Given records:

____________________

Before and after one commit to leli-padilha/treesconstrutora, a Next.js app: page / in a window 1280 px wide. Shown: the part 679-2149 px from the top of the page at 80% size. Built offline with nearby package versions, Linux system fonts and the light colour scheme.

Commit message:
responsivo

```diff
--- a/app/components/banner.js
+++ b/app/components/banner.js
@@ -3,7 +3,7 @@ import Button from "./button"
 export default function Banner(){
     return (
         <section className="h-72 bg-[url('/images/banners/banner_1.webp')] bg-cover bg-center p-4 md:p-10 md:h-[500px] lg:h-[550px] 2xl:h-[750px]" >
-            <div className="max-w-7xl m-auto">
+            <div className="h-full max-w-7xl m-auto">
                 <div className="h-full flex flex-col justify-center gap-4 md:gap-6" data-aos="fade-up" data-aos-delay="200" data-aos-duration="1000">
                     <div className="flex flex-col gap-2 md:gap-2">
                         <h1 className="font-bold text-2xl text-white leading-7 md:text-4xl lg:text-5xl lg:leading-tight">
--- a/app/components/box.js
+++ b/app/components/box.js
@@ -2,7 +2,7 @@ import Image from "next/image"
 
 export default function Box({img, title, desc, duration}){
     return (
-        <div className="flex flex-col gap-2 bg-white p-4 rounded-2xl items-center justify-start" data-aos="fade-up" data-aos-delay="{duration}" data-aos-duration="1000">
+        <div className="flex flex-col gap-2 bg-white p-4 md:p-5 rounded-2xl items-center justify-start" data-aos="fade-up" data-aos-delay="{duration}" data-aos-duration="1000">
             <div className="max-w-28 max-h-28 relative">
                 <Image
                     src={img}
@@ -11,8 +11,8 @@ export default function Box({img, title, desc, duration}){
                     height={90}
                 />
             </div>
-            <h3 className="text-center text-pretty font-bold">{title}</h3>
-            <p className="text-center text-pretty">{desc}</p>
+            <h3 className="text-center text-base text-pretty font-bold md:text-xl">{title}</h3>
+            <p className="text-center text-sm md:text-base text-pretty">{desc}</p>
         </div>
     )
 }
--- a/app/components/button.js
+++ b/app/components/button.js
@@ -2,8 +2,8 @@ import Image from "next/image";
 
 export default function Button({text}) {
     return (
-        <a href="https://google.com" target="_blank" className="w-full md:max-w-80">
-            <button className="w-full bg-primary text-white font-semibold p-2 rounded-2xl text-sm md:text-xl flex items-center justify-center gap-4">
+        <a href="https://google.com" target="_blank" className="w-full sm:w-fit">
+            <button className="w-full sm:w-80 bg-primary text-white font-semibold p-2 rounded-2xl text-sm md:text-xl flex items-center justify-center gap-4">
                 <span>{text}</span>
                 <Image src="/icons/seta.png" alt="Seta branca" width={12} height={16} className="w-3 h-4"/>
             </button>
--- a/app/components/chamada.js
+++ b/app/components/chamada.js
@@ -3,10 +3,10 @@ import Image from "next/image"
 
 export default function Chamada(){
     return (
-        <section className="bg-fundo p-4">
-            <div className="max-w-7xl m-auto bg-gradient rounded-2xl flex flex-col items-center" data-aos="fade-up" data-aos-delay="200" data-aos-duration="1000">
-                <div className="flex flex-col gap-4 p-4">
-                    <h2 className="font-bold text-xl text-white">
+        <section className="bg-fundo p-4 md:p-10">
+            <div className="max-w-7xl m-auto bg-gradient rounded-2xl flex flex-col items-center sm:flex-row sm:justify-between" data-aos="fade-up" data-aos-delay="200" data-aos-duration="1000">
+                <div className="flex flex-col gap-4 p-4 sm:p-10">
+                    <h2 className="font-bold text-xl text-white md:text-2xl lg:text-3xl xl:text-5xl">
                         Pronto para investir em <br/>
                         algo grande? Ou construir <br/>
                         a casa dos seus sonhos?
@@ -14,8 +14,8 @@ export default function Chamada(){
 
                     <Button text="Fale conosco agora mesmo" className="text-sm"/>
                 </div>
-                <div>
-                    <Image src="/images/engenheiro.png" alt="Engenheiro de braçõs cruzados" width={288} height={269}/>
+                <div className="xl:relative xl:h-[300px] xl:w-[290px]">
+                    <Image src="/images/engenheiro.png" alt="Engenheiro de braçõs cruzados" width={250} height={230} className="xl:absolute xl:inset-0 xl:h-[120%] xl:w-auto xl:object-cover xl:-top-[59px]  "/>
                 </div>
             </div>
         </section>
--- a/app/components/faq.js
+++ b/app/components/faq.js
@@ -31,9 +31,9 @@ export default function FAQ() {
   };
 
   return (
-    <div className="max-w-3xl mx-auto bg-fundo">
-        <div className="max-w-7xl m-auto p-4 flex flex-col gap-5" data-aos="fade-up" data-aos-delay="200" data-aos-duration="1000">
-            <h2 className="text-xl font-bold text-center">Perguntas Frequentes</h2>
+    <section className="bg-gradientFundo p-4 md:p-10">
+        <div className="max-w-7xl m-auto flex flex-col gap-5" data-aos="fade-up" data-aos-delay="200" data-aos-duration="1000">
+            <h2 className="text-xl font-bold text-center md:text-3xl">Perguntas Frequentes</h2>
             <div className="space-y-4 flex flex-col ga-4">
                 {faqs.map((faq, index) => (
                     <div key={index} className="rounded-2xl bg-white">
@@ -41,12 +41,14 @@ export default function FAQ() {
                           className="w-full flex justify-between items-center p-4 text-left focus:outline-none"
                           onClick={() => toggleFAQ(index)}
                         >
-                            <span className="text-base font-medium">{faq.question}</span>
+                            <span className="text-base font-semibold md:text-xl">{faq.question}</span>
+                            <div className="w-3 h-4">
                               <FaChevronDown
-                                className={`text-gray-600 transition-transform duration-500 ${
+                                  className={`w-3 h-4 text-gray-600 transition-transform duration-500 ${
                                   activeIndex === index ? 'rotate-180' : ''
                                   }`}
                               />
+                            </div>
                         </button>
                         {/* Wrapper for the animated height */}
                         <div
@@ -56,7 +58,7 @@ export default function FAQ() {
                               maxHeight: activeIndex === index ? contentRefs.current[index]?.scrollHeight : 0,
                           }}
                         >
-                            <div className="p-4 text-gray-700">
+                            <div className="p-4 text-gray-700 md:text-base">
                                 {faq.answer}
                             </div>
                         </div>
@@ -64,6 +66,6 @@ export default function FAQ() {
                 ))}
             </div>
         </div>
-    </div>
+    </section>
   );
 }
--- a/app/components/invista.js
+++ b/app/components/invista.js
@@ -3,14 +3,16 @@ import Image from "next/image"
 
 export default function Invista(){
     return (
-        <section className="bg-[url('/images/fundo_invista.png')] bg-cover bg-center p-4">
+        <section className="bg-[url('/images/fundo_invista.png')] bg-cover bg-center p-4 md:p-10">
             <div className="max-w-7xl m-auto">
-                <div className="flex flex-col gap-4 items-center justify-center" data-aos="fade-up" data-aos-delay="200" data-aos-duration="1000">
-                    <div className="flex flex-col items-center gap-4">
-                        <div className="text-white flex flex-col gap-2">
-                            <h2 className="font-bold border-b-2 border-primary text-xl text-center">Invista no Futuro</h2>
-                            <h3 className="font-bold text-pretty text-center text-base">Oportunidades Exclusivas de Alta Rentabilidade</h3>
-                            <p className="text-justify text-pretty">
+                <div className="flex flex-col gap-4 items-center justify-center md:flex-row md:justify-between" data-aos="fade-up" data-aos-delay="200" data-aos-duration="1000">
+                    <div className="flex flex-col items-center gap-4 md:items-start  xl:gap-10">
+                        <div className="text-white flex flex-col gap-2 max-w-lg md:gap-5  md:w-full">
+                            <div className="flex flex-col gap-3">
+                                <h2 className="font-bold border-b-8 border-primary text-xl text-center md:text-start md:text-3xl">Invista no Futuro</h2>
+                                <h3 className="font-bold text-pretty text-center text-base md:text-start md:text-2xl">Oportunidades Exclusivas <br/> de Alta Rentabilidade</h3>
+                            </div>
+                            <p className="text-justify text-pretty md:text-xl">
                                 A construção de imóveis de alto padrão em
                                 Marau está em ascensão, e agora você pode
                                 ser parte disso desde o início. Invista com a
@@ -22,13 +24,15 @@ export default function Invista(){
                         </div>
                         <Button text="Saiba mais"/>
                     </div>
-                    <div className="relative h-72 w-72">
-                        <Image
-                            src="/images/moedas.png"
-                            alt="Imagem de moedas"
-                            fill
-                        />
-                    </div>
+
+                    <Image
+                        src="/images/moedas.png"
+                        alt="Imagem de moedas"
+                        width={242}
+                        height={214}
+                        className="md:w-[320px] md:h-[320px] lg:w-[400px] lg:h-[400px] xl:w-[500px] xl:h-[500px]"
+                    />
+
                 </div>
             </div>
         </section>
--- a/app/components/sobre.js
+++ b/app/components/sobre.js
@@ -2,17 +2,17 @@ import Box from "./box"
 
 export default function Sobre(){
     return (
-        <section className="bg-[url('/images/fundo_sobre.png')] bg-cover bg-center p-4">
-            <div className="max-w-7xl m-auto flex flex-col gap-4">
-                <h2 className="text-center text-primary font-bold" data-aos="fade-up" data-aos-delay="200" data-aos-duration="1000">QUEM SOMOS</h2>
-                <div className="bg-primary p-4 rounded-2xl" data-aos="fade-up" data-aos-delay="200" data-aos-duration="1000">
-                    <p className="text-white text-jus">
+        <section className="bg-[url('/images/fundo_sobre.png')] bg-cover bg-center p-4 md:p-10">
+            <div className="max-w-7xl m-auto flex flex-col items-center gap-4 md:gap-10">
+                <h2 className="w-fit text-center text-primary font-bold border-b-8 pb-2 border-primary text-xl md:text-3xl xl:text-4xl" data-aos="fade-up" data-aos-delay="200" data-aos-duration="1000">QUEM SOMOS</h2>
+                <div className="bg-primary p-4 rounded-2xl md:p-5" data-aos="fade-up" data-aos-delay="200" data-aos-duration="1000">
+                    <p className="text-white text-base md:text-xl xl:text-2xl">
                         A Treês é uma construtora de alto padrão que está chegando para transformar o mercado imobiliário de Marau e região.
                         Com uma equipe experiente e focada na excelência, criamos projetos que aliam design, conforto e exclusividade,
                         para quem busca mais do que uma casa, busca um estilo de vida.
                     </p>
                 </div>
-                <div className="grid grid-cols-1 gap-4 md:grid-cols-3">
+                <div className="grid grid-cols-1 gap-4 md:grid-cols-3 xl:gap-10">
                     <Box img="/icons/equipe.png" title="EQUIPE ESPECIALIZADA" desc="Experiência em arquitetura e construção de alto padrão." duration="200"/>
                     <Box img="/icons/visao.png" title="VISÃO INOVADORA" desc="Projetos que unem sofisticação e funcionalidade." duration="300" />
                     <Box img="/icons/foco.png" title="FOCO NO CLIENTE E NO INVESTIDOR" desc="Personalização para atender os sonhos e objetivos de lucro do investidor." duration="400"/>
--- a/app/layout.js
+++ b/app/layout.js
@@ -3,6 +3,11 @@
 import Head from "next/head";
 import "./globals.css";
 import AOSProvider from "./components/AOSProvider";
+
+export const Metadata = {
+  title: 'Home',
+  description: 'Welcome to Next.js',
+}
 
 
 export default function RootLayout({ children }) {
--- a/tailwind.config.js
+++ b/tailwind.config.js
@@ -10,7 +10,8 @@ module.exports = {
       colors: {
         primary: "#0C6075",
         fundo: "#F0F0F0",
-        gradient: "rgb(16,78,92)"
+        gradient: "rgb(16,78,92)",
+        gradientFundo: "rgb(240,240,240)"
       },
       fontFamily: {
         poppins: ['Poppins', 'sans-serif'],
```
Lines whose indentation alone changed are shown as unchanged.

____________________

Each line of the data that has the string "white" should be returned.

Solution to the exercise:
                         <h1 className="font-bold text-2xl text-white leading-7 md:text-4xl lg:text-5xl lg:leading-tight">
-        <div className="flex flex-col gap-2 bg-white p-4 rounded-2xl items-center justify-start" data-aos="fade-up" data-aos-delay="{duration}" data-aos-duration="1000">
+        <div className="flex flex-col gap-2 bg-white p-4 md:p-5 rounded-2xl items-center justify-start" data-aos="fade-up" data-aos-delay="{duration}" data-aos-duration="1000">
-            <button className="w-full bg-primary text-white font-semibold p-2 rounded-2xl text-sm md:text-xl flex items-center justify-center gap-4">
+            <button className="w-full sm:w-80 bg-primary text-white font-semibold p-2 rounded-2xl text-sm md:text-xl flex items-center justify-center gap-4">
-                    <h2 className="font-bold text-xl text-white">
+                    <h2 className="font-bold text-xl text-white md:text-2xl lg:text-3xl xl:text-5xl">
                     <div key={index} className="rounded-2xl bg-white">
-                        <div className="text-white flex flex-col gap-2">
+                        <div className="text-white flex flex-col gap-2 max-w-lg md:gap-5  md:w-full">
-                    <p className="text-white text-jus">
+                    <p className="text-white text-base md:text-xl xl:text-2xl">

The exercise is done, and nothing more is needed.